The playground was empty, a far cry from the always full playground in D.C. I felt lonely in that moment — and hormonal and exhausted — and I knew we were moving to place I never would have picked. I cried that afternoon on the car ride back to L.A. “I like change and I like to think I am adventurous,” I choked out to A. “But maybe I’m fooling myself.”
A. was seeking a simpler life, away from the bustle of the city. He wanted quiet. Open land. Solitude. And the job was a perfect fit. I knew coupling with A. meant adventure and change, but this wasn’t the change I had in mind. All I could think of was what I was losing: a job I loved, my friends, my community. Logically, I knew this was a chance to explore California and the West Coast and stay home with my son, but even though the move was short-term, my heart was unsure.
We’ve lived here for a year and a half now, and this is what I can say with confidence: I choose my own happiness. All I have to do is focus on what’s beautiful about being here — the warm winters, the sunshine, the quiet, the fruit trees in our backyard, the undistracted time with my little ones, my pottery teacher and her studio, the mountains, A.’s flexible work schedule — and I feel at peace.
Also, we are officially re-calibrated. The simplest things are now exciting. We went bowling a few weeks ago and I broke 100 for the first time in my life and it was a MAJOR LIFE ACCOMPLISHMENT. We took the train to San Francisco for a wedding when CP was a month old, and ate Indian food, and it was THE BEST INDIAN FOOD IN CALIFORNIA. I walked into an Anthropologie and saw THE MOST BEAUTIFUL DRESSES EVER MADE.
When we lived in the heart of the city, we took good food, good friends, good museums for granted.

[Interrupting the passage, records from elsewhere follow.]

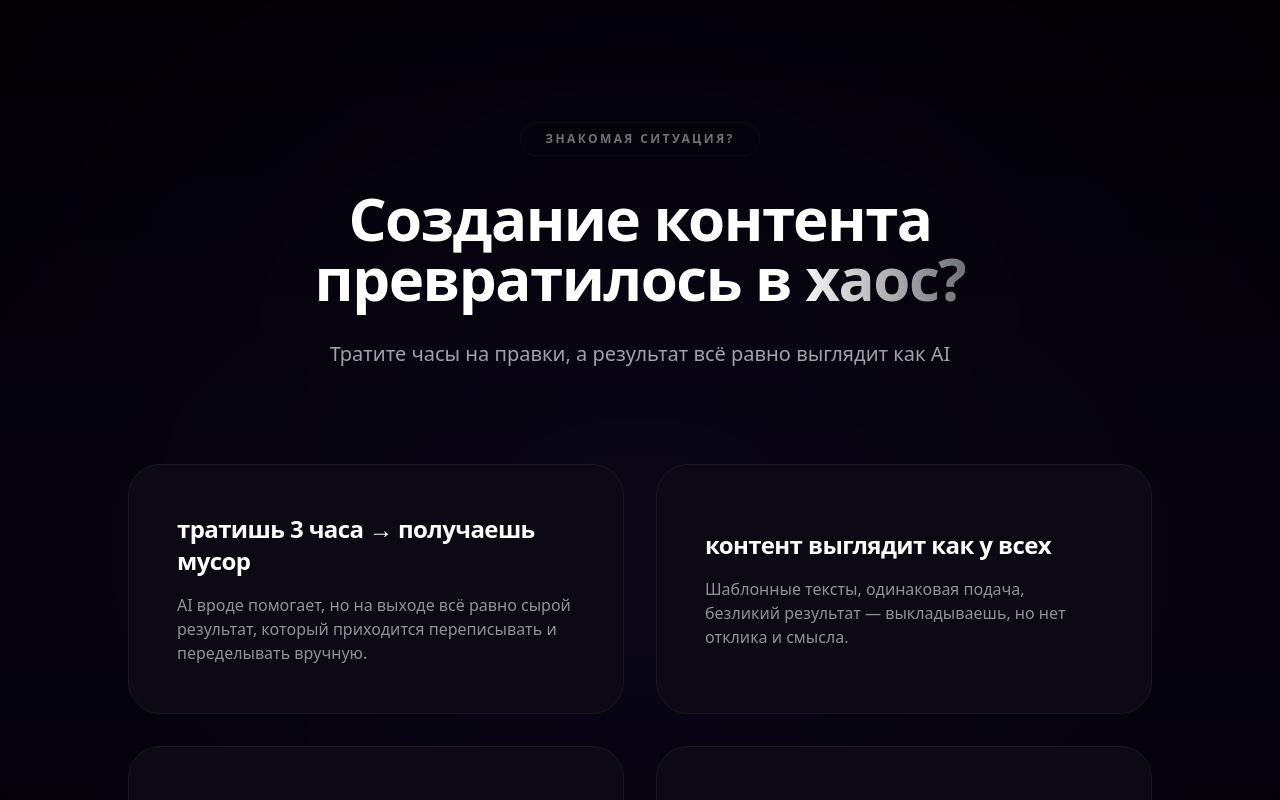
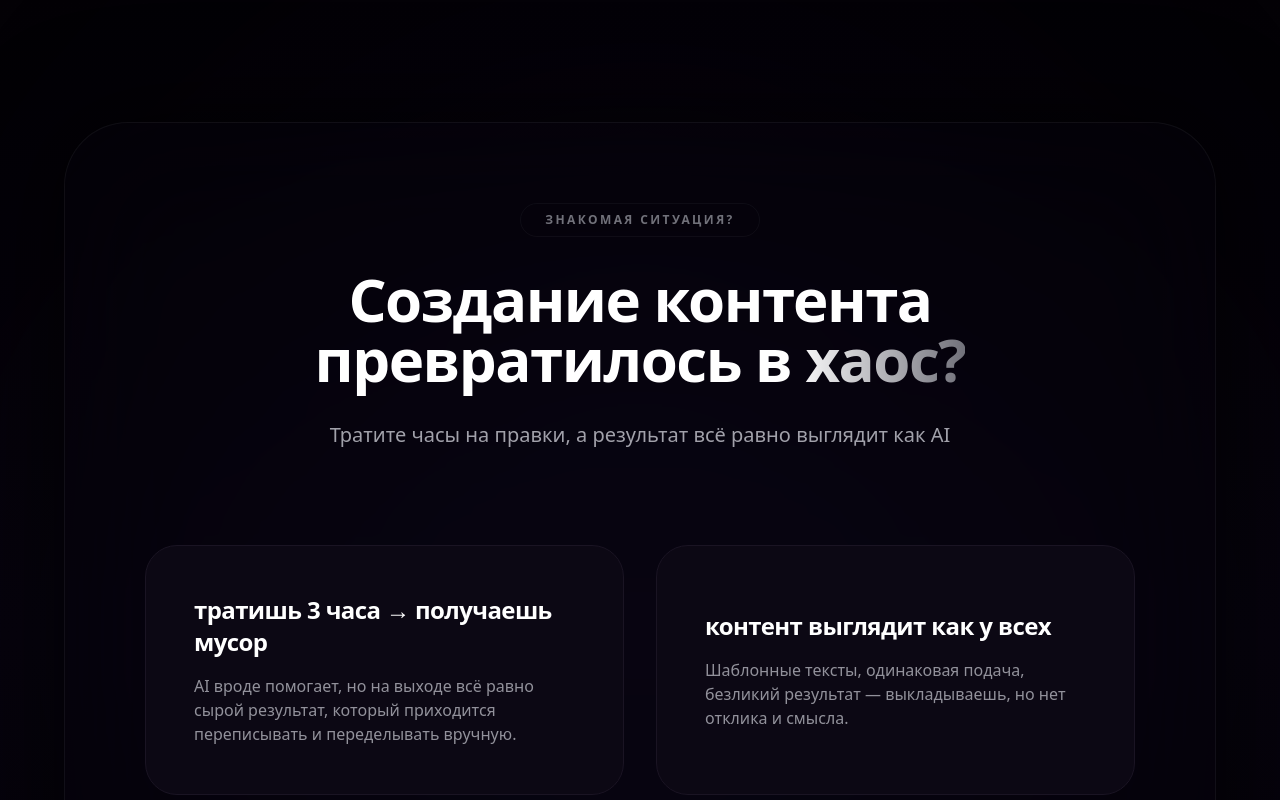
Before and after one commit to matteimikeska49-bot/gtf, a React (Vite) app: page / in a window 1280 px wide. Shown: the part 2340-3140 px from the top of the page. Built offline with nearby package versions, Linux system fonts and the light colour scheme.

Commit message:
style(ProblemSection): add glassmorphism backdrop wrapper to entire block

```diff
--- a/src/components/ProblemSection.jsx
+++ b/src/components/ProblemSection.jsx
@@ -27,7 +27,7 @@ export const ProblemSection = () => {
       {/* ─── Атмосферное мягкое свечение ─── */}
       <div className="absolute top-1/2 left-1/2 -translate-x-1/2 -translate-y-1/2 w-[90%] md:w-[70%] h-[80%] bg-indigo-900/10 blur-[150px] md:blur-[180px] pointer-events-none -z-10 rounded-[100%]" />
 
-      <div className="max-w-5xl mx-auto relative z-10">
+      <div className="max-w-6xl mx-auto relative z-10 bg-[#06030c]/40 backdrop-blur-3xl border border-white/[0.05] rounded-[2.5rem] md:rounded-[4rem] p-8 md:p-14 lg:p-20 shadow-[0_0_100px_rgba(0,0,0,0.8)]">
         <motion.div
           initial={{ opacity: 0, y: 40 }}
           whileInView={{ opacity: 1, y: 0 }}
```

And, I often felt bad because I was over-booked, over-tired and felt under-accomplished.
I’ve learned that living simply — in a place with zero good restaurants, no shopping and little entertainment but an incredible amount of sunshine, fresh fruit and fresh air — is in many ways healthier for me. And it allows me to experience life’s pleasures in a more intense way.